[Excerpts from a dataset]
╭──

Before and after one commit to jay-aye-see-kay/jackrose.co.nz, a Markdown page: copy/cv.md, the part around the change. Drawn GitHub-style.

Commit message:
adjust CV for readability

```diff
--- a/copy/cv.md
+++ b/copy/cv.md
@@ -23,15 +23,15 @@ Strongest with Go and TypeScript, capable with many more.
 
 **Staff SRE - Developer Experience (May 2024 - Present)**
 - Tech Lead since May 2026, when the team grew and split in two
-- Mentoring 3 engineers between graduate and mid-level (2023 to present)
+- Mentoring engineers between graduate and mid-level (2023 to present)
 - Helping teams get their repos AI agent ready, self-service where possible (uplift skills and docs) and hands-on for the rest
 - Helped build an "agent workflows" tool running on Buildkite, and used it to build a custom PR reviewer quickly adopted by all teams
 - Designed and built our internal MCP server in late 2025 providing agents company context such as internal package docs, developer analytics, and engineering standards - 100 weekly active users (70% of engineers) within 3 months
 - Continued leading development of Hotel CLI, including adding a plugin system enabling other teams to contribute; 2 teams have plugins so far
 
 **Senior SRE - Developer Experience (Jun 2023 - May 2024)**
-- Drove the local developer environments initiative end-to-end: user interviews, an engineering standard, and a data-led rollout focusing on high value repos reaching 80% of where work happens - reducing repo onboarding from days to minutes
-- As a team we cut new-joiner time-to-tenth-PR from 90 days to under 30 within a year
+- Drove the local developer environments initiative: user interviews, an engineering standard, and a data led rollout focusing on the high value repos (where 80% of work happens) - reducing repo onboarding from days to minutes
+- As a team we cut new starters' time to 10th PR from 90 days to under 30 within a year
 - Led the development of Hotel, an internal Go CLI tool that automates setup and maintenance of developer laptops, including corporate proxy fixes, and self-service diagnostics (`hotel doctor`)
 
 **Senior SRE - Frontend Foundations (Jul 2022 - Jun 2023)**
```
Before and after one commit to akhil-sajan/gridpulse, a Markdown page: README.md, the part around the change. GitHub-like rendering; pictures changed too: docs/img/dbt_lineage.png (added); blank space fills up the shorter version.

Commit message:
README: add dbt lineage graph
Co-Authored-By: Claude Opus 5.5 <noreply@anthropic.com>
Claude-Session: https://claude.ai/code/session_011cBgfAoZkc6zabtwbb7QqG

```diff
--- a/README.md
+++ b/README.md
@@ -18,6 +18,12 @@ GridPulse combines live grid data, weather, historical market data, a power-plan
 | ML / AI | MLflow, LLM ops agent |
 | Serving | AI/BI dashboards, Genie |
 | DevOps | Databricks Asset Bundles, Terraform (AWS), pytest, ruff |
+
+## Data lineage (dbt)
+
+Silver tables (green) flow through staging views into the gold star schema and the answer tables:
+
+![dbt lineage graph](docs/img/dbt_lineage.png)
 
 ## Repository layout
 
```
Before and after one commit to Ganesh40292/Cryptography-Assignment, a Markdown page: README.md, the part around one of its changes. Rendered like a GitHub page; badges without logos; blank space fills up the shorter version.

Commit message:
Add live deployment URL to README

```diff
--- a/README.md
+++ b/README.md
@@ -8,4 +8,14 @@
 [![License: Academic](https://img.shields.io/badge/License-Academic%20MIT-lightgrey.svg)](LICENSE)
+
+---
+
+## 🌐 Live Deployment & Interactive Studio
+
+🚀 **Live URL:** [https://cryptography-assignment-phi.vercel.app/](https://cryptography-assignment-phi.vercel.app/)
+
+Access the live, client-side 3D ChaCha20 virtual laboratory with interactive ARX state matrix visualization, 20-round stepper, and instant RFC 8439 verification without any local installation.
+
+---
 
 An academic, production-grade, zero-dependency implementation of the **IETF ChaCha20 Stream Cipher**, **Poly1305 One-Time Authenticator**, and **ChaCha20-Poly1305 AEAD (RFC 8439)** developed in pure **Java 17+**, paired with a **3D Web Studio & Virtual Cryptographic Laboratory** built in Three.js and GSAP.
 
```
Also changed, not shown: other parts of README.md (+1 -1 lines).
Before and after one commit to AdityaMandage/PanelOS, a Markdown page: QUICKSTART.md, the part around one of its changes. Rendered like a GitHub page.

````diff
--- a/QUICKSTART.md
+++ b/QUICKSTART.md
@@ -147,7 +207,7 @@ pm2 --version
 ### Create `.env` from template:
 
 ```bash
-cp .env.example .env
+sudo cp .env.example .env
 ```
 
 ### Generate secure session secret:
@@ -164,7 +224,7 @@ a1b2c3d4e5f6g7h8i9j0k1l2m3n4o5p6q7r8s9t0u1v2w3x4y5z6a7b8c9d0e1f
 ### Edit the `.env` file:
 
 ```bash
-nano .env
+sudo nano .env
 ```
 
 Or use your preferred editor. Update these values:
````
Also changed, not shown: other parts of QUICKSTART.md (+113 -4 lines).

╰──

> Brief:
Which of the lines above include the string "Markdown"? Pick them out and copy them.

> Result for this exercise:
Before and after one commit to jay-aye-see-kay/jackrose.co.nz, a Markdown page: copy/cv.md, the part around the change. Drawn GitHub-style.
Before and after one commit to akhil-sajan/gridpulse, a Markdown page: README.md, the part around the change. GitHub-like rendering; pictures changed too: docs/img/dbt_lineage.png (added); blank space fills up the shorter version.
Before and after one commit to Ganesh40292/Cryptography-Assignment, a Markdown page: README.md, the part around one of its changes. Rendered like a GitHub page; badges without logos; blank space fills up the shorter version.
Before and after one commit to AdityaMandage/PanelOS, a Markdown page: QUICKSTART.md, the part around one of its changes. Rendered like a GitHub page.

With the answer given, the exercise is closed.